• **Task data**:
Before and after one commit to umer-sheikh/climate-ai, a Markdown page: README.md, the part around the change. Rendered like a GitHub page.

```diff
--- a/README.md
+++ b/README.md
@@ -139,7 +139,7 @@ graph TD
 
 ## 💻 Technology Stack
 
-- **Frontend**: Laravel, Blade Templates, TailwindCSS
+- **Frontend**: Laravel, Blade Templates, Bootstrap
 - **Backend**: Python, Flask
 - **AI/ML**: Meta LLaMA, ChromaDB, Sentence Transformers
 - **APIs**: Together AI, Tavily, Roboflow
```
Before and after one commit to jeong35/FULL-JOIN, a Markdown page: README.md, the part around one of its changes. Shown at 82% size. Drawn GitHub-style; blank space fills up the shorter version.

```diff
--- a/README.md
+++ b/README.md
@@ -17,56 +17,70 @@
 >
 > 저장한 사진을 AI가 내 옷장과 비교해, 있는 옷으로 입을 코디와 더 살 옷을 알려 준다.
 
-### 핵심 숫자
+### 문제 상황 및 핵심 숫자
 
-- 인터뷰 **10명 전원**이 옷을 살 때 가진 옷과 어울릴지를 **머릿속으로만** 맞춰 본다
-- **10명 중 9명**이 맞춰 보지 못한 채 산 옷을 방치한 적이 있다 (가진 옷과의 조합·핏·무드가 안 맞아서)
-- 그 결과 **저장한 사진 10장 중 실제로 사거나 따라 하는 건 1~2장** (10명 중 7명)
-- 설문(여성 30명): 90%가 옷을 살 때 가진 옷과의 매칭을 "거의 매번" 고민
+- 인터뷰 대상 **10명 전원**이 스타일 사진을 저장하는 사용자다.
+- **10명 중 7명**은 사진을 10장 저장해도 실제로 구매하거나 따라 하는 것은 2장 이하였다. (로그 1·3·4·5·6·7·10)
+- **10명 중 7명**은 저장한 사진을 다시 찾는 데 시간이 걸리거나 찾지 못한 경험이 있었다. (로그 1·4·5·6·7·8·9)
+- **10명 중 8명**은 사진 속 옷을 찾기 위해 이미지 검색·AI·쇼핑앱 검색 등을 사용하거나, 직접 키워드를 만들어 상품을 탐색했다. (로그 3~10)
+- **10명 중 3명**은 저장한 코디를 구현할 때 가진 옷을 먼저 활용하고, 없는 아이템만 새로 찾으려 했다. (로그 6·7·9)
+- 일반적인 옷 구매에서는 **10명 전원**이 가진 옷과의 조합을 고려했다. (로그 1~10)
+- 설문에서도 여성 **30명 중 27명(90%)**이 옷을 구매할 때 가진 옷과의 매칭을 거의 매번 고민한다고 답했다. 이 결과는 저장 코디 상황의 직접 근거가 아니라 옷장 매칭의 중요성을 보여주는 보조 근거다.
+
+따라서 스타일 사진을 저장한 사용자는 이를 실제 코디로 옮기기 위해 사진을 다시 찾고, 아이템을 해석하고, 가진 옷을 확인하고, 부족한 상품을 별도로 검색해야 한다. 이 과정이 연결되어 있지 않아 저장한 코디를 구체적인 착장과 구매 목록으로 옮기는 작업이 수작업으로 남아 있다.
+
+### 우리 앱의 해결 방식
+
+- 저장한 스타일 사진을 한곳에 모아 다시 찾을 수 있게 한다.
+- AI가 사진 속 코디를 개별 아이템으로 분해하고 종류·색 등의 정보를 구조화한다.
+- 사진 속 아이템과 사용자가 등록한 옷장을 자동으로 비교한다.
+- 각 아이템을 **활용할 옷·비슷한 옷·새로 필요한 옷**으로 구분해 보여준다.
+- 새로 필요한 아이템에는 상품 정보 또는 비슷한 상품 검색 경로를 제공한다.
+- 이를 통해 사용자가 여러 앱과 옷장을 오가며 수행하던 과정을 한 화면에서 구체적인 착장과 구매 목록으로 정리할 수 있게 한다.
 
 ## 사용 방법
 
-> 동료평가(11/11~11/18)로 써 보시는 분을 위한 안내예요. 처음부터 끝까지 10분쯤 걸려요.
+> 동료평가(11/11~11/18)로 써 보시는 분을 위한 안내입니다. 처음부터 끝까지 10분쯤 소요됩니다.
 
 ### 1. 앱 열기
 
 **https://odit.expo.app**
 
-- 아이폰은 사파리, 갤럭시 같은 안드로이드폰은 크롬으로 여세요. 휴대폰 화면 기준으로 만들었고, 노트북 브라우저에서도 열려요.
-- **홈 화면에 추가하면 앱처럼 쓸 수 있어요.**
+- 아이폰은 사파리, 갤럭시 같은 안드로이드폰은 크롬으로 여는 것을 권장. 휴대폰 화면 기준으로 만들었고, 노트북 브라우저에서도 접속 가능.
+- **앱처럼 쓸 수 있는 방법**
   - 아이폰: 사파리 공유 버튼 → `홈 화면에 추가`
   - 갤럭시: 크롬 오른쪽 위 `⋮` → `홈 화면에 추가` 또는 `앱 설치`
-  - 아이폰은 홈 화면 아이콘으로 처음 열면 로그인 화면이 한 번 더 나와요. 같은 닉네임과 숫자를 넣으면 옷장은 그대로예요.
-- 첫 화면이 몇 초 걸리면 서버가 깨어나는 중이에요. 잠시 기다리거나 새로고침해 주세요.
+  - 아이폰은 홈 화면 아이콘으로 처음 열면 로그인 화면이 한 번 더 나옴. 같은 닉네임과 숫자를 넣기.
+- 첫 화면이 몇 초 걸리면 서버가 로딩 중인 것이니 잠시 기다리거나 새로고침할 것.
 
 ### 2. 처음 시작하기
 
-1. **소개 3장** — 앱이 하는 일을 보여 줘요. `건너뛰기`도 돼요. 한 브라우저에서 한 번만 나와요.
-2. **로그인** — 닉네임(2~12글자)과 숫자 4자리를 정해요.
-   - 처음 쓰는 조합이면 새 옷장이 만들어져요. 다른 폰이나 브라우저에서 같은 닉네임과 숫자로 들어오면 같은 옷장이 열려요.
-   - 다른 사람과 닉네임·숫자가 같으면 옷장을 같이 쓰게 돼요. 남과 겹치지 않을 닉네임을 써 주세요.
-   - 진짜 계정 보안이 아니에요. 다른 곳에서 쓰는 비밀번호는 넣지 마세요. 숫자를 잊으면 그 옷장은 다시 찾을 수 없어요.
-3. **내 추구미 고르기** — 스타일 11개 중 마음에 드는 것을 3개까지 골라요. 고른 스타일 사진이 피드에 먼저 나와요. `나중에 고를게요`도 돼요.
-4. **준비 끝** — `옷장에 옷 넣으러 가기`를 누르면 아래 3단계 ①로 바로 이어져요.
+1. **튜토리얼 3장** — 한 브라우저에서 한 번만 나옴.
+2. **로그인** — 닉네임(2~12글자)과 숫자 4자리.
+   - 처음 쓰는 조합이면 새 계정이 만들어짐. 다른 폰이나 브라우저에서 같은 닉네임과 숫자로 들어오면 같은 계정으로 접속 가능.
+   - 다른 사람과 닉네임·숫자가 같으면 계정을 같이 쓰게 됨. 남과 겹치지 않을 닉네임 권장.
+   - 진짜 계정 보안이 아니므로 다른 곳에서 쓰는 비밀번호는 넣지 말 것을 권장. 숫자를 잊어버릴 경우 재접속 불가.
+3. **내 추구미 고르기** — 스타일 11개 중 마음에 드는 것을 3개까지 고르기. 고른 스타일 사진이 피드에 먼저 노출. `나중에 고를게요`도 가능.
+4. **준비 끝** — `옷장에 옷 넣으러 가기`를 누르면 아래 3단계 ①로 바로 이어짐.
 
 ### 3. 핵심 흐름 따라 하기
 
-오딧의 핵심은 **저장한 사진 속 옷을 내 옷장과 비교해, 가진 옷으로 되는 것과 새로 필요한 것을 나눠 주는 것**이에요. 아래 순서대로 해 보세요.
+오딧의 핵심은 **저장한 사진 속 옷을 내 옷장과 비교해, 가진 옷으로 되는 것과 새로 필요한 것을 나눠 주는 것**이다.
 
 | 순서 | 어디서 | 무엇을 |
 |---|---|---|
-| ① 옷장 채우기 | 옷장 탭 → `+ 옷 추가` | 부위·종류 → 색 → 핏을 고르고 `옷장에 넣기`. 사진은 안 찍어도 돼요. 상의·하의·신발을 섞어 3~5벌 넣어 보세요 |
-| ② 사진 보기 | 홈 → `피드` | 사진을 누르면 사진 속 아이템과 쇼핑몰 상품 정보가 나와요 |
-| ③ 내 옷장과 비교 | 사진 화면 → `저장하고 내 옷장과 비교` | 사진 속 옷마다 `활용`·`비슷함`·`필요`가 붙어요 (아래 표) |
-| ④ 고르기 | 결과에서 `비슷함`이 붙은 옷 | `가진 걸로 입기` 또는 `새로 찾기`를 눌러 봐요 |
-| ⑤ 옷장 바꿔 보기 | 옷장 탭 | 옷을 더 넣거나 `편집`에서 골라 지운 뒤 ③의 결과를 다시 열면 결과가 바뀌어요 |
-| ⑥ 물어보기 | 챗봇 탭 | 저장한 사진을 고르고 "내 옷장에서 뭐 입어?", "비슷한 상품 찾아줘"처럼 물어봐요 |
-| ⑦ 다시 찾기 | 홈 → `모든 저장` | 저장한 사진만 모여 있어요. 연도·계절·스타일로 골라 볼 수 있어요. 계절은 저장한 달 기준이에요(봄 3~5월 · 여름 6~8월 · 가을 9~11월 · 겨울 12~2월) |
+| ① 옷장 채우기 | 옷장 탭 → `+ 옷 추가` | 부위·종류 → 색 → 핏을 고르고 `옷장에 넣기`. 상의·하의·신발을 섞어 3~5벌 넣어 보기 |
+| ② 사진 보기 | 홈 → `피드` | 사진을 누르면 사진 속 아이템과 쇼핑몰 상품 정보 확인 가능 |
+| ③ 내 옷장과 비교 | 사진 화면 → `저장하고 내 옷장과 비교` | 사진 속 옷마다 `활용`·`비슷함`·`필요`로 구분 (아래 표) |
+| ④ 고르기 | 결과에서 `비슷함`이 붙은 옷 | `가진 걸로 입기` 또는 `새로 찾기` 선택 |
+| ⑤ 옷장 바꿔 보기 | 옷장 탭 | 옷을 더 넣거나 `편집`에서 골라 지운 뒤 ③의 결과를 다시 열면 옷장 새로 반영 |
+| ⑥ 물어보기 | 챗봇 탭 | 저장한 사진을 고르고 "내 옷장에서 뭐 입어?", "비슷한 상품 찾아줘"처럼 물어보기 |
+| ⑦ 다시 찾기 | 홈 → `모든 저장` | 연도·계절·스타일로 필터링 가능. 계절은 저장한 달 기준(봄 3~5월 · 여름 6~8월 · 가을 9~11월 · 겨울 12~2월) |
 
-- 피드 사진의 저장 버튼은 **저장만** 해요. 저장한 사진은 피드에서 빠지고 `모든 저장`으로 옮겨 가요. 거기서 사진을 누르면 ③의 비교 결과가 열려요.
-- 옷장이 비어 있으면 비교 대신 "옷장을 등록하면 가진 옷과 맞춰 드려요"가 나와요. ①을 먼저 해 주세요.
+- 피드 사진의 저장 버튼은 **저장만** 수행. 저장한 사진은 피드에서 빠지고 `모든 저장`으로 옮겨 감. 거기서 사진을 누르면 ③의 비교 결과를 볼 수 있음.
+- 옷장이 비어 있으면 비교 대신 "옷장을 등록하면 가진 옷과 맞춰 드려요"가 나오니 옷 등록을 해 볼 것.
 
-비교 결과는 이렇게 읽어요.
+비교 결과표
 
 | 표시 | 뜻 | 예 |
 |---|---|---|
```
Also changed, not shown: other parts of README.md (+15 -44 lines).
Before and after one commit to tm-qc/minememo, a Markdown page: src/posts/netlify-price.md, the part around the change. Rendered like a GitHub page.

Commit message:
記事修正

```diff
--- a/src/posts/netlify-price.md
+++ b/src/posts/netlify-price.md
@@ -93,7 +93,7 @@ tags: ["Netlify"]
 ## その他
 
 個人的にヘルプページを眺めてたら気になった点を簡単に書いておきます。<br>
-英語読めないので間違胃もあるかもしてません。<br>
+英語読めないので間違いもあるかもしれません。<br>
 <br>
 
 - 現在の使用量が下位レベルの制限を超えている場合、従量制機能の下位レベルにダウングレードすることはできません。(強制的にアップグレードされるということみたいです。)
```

• **Work instruction**: Which lines of the material contain the string "price"? List each of them.

• **Answer box**:
Before and after one commit to tm-qc/minememo, a Markdown page: src/posts/netlify-price.md, the part around the change. Rendered like a GitHub page.
--- a/src/posts/netlify-price.md
+++ b/src/posts/netlify-price.md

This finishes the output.